WORK REQUEST: Check each line of the entries below for the string "inventory"; copy every line where it appears.

AVAILABLE RECORDS:
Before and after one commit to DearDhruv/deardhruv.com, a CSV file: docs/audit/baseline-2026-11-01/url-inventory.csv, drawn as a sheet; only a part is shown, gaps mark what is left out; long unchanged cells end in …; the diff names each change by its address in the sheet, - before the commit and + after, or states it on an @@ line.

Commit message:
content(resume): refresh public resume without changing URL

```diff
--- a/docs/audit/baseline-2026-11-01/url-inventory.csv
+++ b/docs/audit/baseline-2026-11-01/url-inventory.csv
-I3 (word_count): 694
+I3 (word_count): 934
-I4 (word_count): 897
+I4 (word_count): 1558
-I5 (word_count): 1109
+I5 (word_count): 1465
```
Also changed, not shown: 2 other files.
==
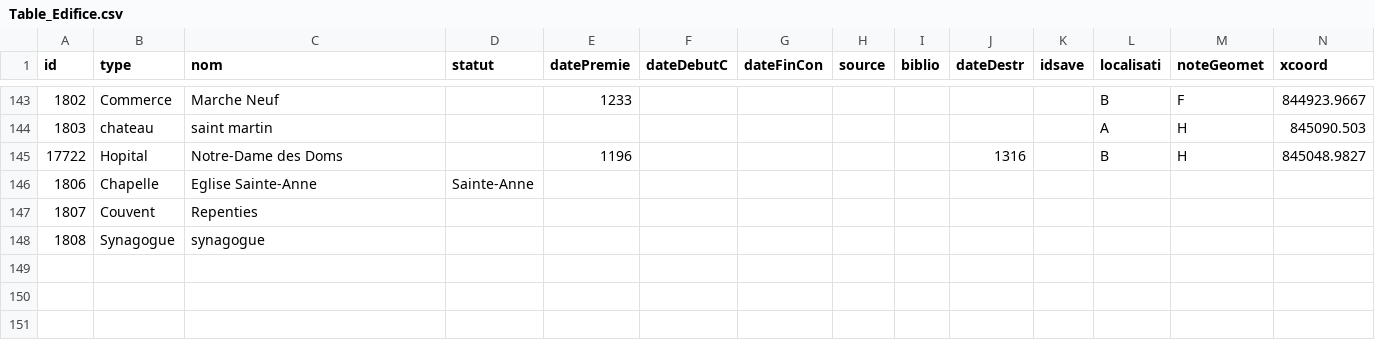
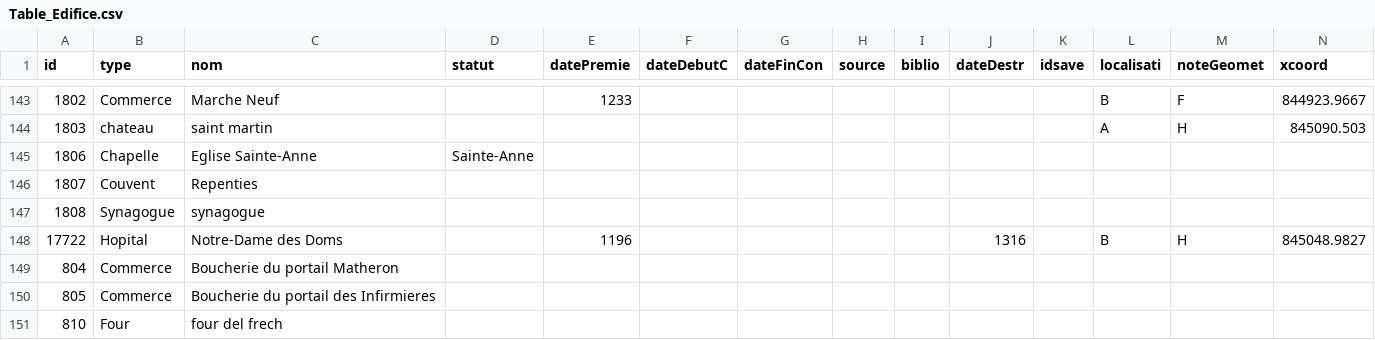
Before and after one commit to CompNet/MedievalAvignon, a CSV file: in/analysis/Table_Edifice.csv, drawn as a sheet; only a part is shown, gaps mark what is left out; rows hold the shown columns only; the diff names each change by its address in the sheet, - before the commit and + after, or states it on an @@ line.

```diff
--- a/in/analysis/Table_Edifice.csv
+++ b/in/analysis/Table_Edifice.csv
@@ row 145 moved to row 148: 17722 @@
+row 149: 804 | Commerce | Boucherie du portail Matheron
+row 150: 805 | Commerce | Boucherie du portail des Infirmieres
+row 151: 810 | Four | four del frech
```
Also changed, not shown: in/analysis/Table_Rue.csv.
==
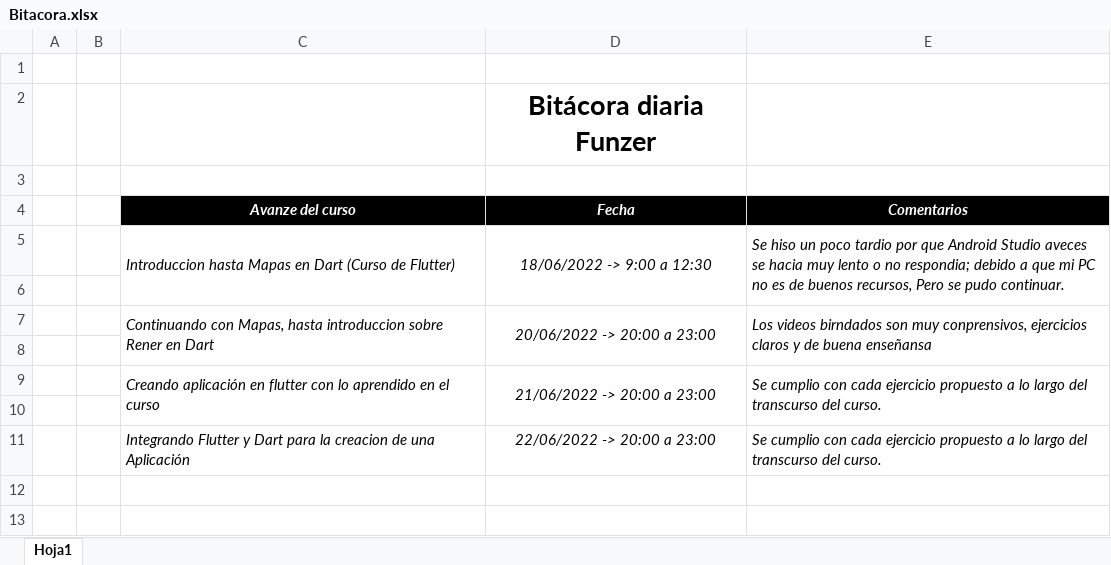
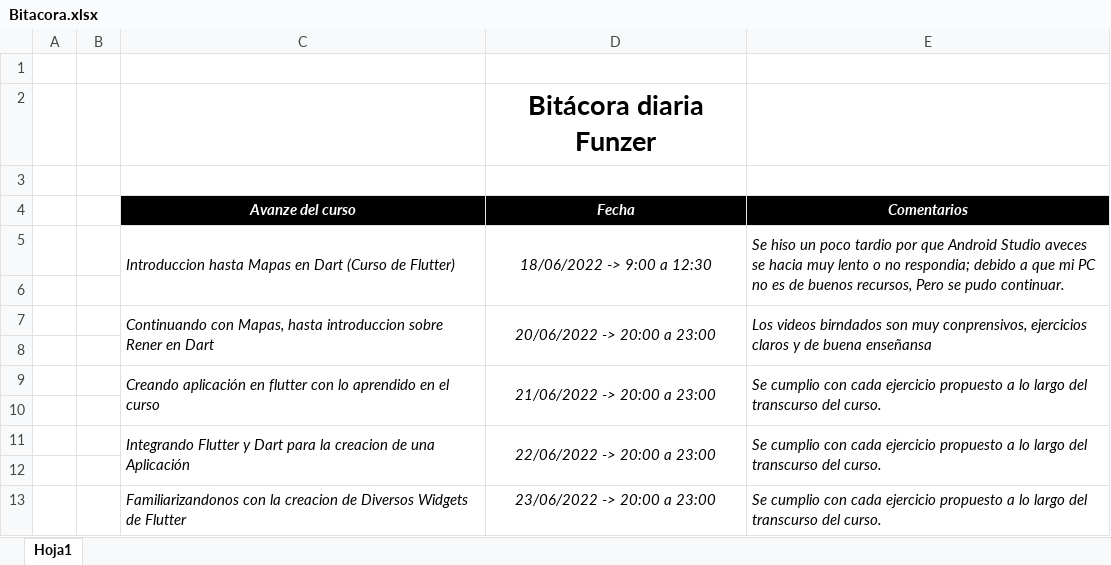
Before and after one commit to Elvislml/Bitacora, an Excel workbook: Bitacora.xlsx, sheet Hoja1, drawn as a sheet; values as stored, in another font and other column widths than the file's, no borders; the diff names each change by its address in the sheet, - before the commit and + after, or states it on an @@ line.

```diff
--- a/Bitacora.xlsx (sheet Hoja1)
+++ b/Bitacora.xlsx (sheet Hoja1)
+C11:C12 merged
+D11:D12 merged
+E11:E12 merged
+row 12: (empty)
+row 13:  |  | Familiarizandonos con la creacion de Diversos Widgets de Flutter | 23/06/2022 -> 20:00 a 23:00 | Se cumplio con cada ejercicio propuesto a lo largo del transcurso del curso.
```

TASK RESPONSE:
Before and after one commit to DearDhruv/deardhruv.com, a CSV file: docs/audit/baseline-2026-11-01/url-inventory.csv, drawn as a sheet; only a part is shown, gaps mark what is left out; long unchanged cells end in …; the diff names each change by its address in the sheet, - before the commit and + after, or states it on an @@ line.
--- a/docs/audit/baseline-2026-11-01/url-inventory.csv
+++ b/docs/audit/baseline-2026-11-01/url-inventory.csv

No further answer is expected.